the-elizas-9781501162770_hrShe’s already published dozens of books, had them adapted for television and became a huge bestseller, but now Pretty Little Liars and The Lying Game author Sara Shepard is set to release her first adult fiction novel.

According to Entertainment Weekly, The Elizas is about a debut novelist (sound familiar?) named Eliza who claims she was pushed when she was found at the bottom of a hotel pool. Her family assumes it was just another failed suicide attempt. In an effort to prove them wrong, Eliza begins to investigate her own death and find that her life and character’s life are intertwining. Memory loss from the accident doesn’t help either.

Creepy, huh? Shepard knows a thing or two about creepy thrillers.

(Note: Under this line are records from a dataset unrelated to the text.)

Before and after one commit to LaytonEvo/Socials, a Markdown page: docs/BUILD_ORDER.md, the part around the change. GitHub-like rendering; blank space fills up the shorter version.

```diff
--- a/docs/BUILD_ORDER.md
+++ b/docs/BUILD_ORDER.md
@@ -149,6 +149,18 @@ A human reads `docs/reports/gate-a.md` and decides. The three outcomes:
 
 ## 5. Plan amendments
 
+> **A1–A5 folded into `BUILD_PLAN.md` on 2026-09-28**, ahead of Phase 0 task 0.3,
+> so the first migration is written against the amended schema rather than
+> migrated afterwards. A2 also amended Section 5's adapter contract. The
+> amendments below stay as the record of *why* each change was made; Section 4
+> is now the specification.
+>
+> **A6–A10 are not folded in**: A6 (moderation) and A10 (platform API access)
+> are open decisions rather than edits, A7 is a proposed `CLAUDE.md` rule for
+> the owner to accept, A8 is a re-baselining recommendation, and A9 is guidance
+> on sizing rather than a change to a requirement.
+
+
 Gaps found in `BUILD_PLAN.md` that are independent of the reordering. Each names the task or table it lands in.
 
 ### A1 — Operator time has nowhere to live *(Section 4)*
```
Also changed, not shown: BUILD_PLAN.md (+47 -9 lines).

The Elizas is set to be released on April 17th. EW has an exclusive available excerpt now.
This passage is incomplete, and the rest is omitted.